Windows 8 vs Windows 10: 10 Changes You Need to Know

It seems the collective technology press have discussed nothing but the failures of Windows 8 since just after its launch. For a solid two years, you couldn’t turn your head and not see a scathing breakdown of just how much sense Windows 8 didn’t make for the average user. Now Windows 10 is here to undo the wrongs that Windows 8 foisted on the world’s PC users.

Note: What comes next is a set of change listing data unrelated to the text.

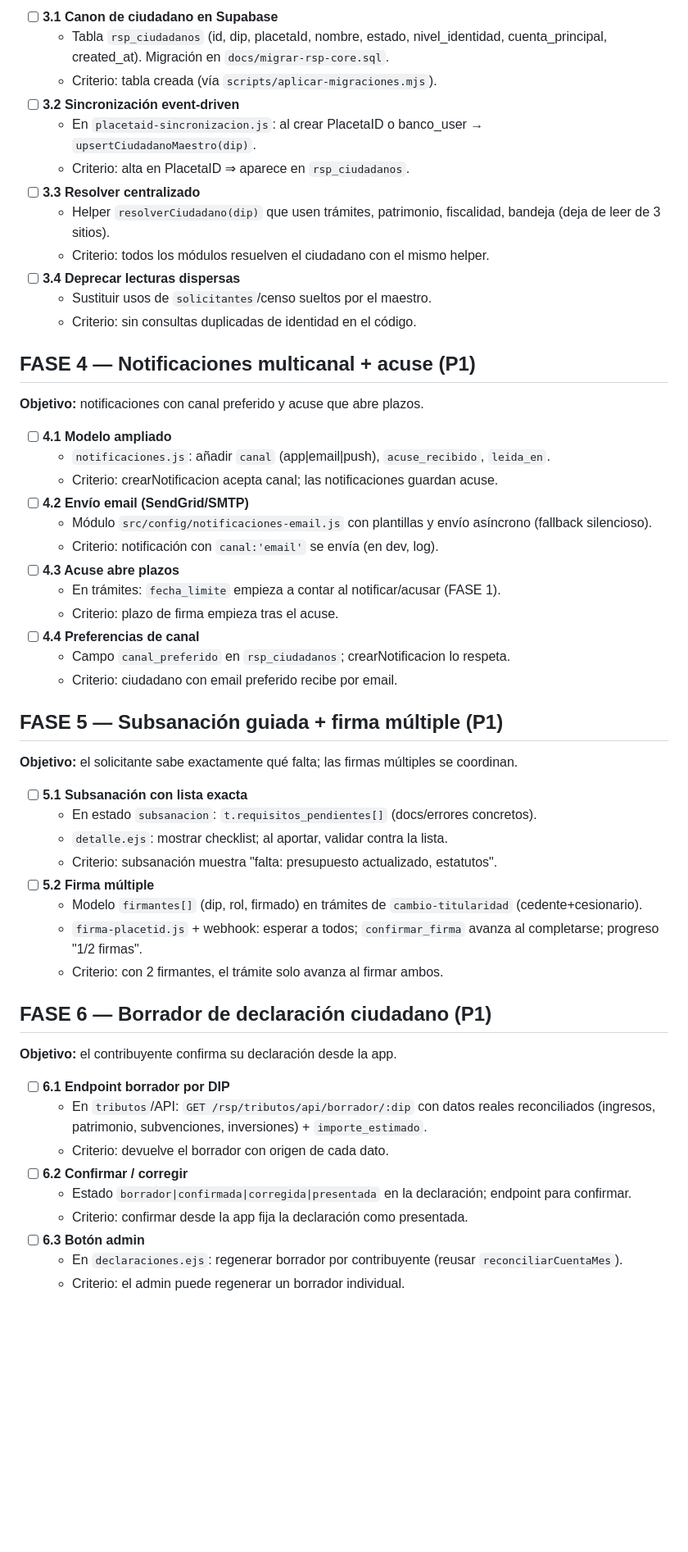
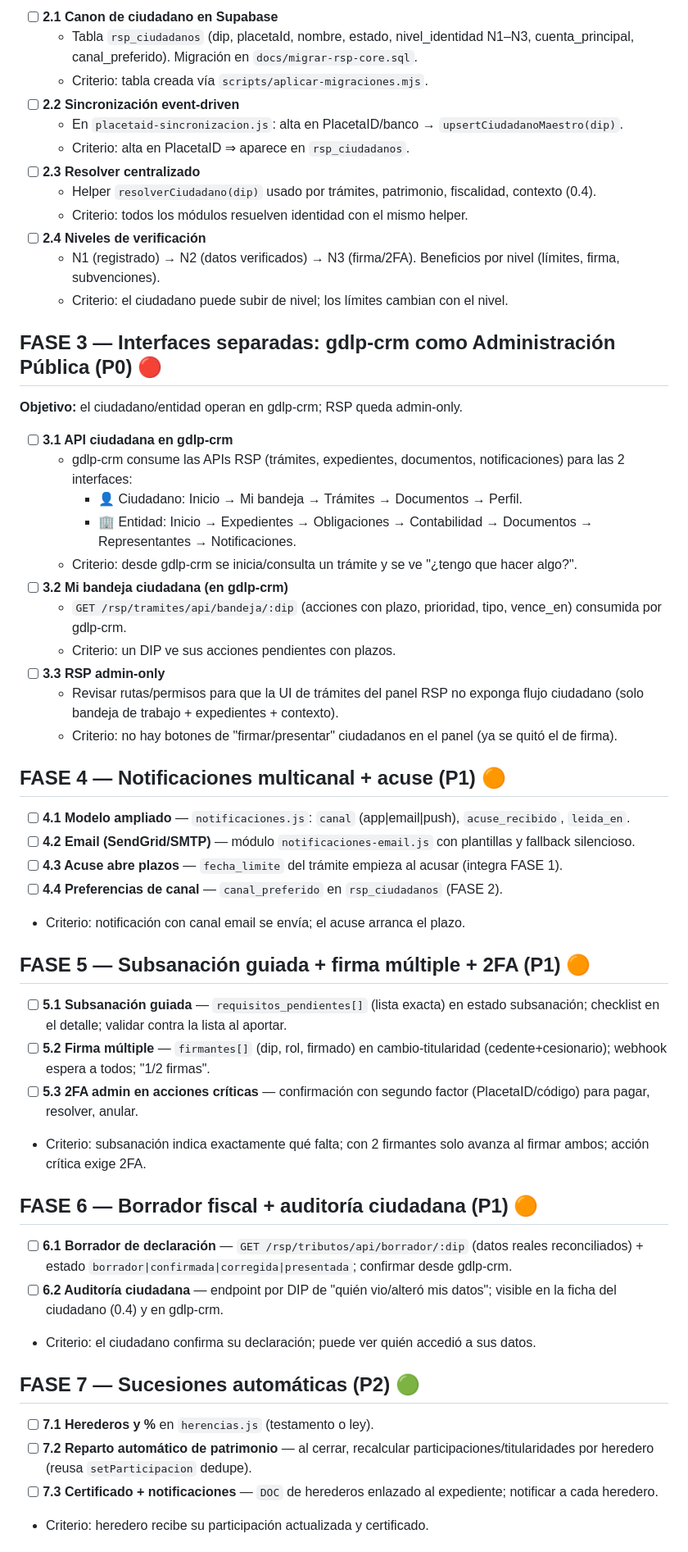
Before and after one commit to grupodelaplaceta/admin-placeta, a Markdown page: docs/PLAN-MEJORAS-RSP.md, the part around one of its changes. Shown at 82% size. GitHub-like rendering; blank space fills up the shorter version.

```diff
--- a/docs/PLAN-MEJORAS-RSP.md
+++ b/docs/PLAN-MEJORAS-RSP.md
@@ -50,55 +54,53 @@
 
-- [ ] **3.1 Canon de ciudadano en Supabase**
-  - Tabla `rsp_ciudadanos` (id, dip, placetaId, nombre, estado, nivel_identidad, cuenta_principal, created_at). Migración en `docs/migrar-rsp-core.sql`.
-  - Criterio: tabla creada (vía `scripts/aplicar-migraciones.mjs`).
-- [ ] **3.2 Sincronización event-driven**
-  - En `placetaid-sincronizacion.js`: al crear PlacetaID o banco_user → `upsertCiudadanoMaestro(dip)`.
+- [ ] **2.1 Canon de ciudadano en Supabase**
+  - Tabla `rsp_ciudadanos` (dip, placetaId, nombre, estado, nivel_identidad N1–N3, cuenta_principal, canal_preferido). Migración en `docs/migrar-rsp-core.sql`.
+  - Criterio: tabla creada vía `scripts/aplicar-migraciones.mjs`.
+- [ ] **2.2 Sincronización event-driven**
+  - En `placetaid-sincronizacion.js`: alta en PlacetaID/banco → `upsertCiudadanoMaestro(dip)`.
   - Criterio: alta en PlacetaID ⇒ aparece en `rsp_ciudadanos`.
-- [ ] **3.3 Resolver centralizado**
-  - Helper `resolverCiudadano(dip)` que usen trámites, patrimonio, fiscalidad, bandeja (deja de leer de 3 sitios).
-  - Criterio: todos los módulos resuelven el ciudadano con el mismo helper.
-- [ ] **3.4 Deprecar lecturas dispersas**
-  - Sustituir usos de `solicitantes`/censo sueltos por el maestro.
-  - Criterio: sin consultas duplicadas de identidad en el código.
+- [ ] **2.3 Resolver centralizado**
+  - Helper `resolverCiudadano(dip)` usado por trámites, patrimonio, fiscalidad, contexto (0.4).
+  - Criterio: todos los módulos resuelven identidad con el mismo helper.
+- [ ] **2.4 Niveles de verificación**
+  - N1 (registrado) → N2 (datos verificados) → N3 (firma/2FA). Beneficios por nivel (límites, firma, subvenciones).
+  - Criterio: el ciudadano puede subir de nivel; los límites cambian con el nivel.
 
-## FASE 4 — Notificaciones multicanal + acuse (P1)
-**Objetivo:** notificaciones con canal preferido y acuse que abre plazos.
+## FASE 3 — Interfaces separadas: gdlp-crm como Administración Pública (P0) 🔴
+**Objetivo:** el ciudadano/entidad operan en gdlp-crm; RSP queda admin-only.
 
-- [ ] **4.1 Modelo ampliado**
-  - `notificaciones.js`: añadir `canal` (app|email|push), `acuse_recibido`, `leida_en`.
-  - Criterio: crearNotificacion acepta canal; las notificaciones guardan acuse.
-- [ ] **4.2 Envío email (SendGrid/SMTP)**
-  - Módulo `src/config/notificaciones-email.js` con plantillas y envío asíncrono (fallback silencioso).
-  - Criterio: notificación con `canal:'email'` se envía (en dev, log).
-- [ ] **4.3 Acuse abre plazos**
-  - En trámites: `fecha_limite` empieza a contar al notificar/acusar (FASE 1).
-  - Criterio: plazo de firma empieza tras el acuse.
-- [ ] **4.4 Preferencias de canal**
-  - Campo `canal_preferido` en `rsp_ciudadanos`; crearNotificacion lo respeta.
-  - Criterio: ciudadano con email preferido recibe por email.
+- [ ] **3.1 API ciudadana en gdlp-crm**
+  - gdlp-crm consume las APIs RSP (trámites, expedientes, documentos, notificaciones) para las 2 interfaces:
+    - 👤 Ciudadano: Inicio → Mi bandeja → Trámites → Documentos → Perfil.
+    - 🏢 Entidad: Inicio → Expedientes → Obligaciones → Contabilidad → Documentos → Representantes → Notificaciones.
+  - Criterio: desde gdlp-crm se inicia/consulta un trámite y se ve "¿tengo que hacer algo?".
+- [ ] **3.2 Mi bandeja ciudadana (en gdlp-crm)**
+  - `GET /rsp/tramites/api/bandeja/:dip` (acciones con plazo, prioridad, tipo, vence_en) consumida por gdlp-crm.
+  - Criterio: un DIP ve sus acciones pendientes con plazos.
+- [ ] **3.3 RSP admin-only**
+  - Revisar rutas/permisos para que la UI de trámites del panel RSP no exponga flujo ciudadano (solo bandeja de trabajo + expedientes + contexto).
+  - Criterio: no hay botones de "firmar/presentar" ciudadanos en el panel (ya se quitó el de firma).
 
-## FASE 5 — Subsanación guiada + firma múltiple (P1)
-**Objetivo:** el solicitante sabe exactamente qué falta; las firmas múltiples se coordinan.
+## FASE 4 — Notificaciones multicanal + acuse (P1) 🟠
+- [ ] **4.1 Modelo ampliado** — `notificaciones.js`: `canal` (app|email|push), `acuse_recibido`, `leida_en`.
+- [ ] **4.2 Email (SendGrid/SMTP)** — módulo `notificaciones-email.js` con plantillas y fallback silencioso.
+- [ ] **4.3 Acuse abre plazos** — `fecha_limite` del trámite empieza al acusar (integra FASE 1).
+- [ ] **4.4 Preferencias de canal** — `canal_preferido` en `rsp_ciudadanos` (FASE 2).
+- Criterio: notificación con canal email se envía; el acuse arranca el plazo.
 
-- [ ] **5.1 Subsanación con lista exacta**
-  - En estado `subsanacion`: `t.requisitos_pendientes[]` (docs/errores concretos).
-  - `detalle.ejs`: mostrar checklist; al aportar, validar contra la lista.
-  - Criterio: subsanación muestra "falta: presupuesto actualizado, estatutos".
-- [ ] **5.2 Firma múltiple**
-  - Modelo `firmantes[]` (dip, rol, firmado) en trámites de `cambio-titularidad` (cedente+cesionario).
-  - `firma-placetid.js` + webhook: esperar a todos; `confirmar_firma` avanza al completarse; progreso "1/2 firmas".
-  - Criterio: con 2 firmantes, el trámite solo avanza al firmar ambos.
+## FASE 5 — Subsanación guiada + firma múltiple + 2FA (P1) 🟠
+- [ ] **5.1 Subsanación guiada** — `requisitos_pendientes[]` (lista exacta) en estado subsanación; checklist en el detalle; validar contra la lista al aportar.
+- [ ] **5.2 Firma múltiple** — `firmantes[]` (dip, rol, firmado) en cambio-titularidad (cedente+cesionario); webhook espera a todos; "1/2 firmas".
+- [ ] **5.3 2FA admin en acciones críticas** — confirmación con segundo factor (PlacetaID/código) para pagar, resolver, anular.
+- Criterio: subsanación indica exactamente qué falta; con 2 firmantes solo avanza al firmar ambos; acción crítica exige 2FA.
 
-## FASE 6 — Borrador de declaración ciudadano (P1)
-**Objetivo:** el contribuyente confirma su declaración desde la app.
+## FASE 6 — Borrador fiscal + auditoría ciudadana (P1) 🟠
+- [ ] **6.1 Borrador de declaración** — `GET /rsp/tributos/api/borrador/:dip` (datos reales reconciliados) + estado `borrador|confirmada|corregida|presentada`; confirmar desde gdlp-crm.
+- [ ] **6.2 Auditoría ciudadana** — endpoint por DIP de "quién vio/alteró mis datos"; visible en la ficha del ciudadano (0.4) y en gdlp-crm.
+- Criterio: el ciudadano confirma su declaración; puede ver quién accedió a sus datos.
 
-- [ ] **6.1 Endpoint borrador por DIP**
-  - En `tributos`/API: `GET /rsp/tributos/api/borrador/:dip` con datos reales reconciliados (ingresos, patrimonio, subvenciones, inversiones) + `importe_estimado`.
-  - Criterio: devuelve el borrador con origen de cada dato.
-- [ ] **6.2 Confirmar / corregir**
-  - Estado `borrador|confirmada|corregida|presentada` en la declaración; endpoint para confirmar.
-  - Criterio: confirmar desde la app fija la declaración como presentada.
-- [ ] **6.3 Botón admin**
-  - En `declaraciones.ejs`: regenerar borrador por contribuyente (reusar `reconciliarCuentaMes`).
-  - Criterio: el admin puede regenerar un borrador individual.
+## FASE 7 — Sucesiones automáticas (P2) 🟢
+- [ ] **7.1 Herederos y %** en `herencias.js` (testamento o ley).
+- [ ] **7.2 Reparto automático de patrimonio** — al cerrar, recalcular participaciones/titularidades por heredero (reusa `setParticipacion` dedupe).
+- [ ] **7.3 Certificado + notificaciones** — `DOC` de herederos enlazado al expediente; notificar a cada heredero.
+- Criterio: heredero recibe su participación actualizada y certificado.
 
```
Also changed, not shown: other parts of docs/PLAN-MEJORAS-RSP.md (+67 -86 lines), docs/RSP-vs-pais-inventado.md (+79 -1 lines).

Whether Windows 8 is indeed as bad as what those in the technology industry say it is up for some debate. What isn’t up for debate is the average user’s reaction to Windows 8. People from all walks of life and all skill levels absolutely hate the operating system. Windows 8 introduced seamless OneDrive integration, added a built-in store for downloading apps and made it easier than ever to restore your device back to factory settings. It also completely trashed the work flows that millions of users were had and contained the worst app store available on any platform.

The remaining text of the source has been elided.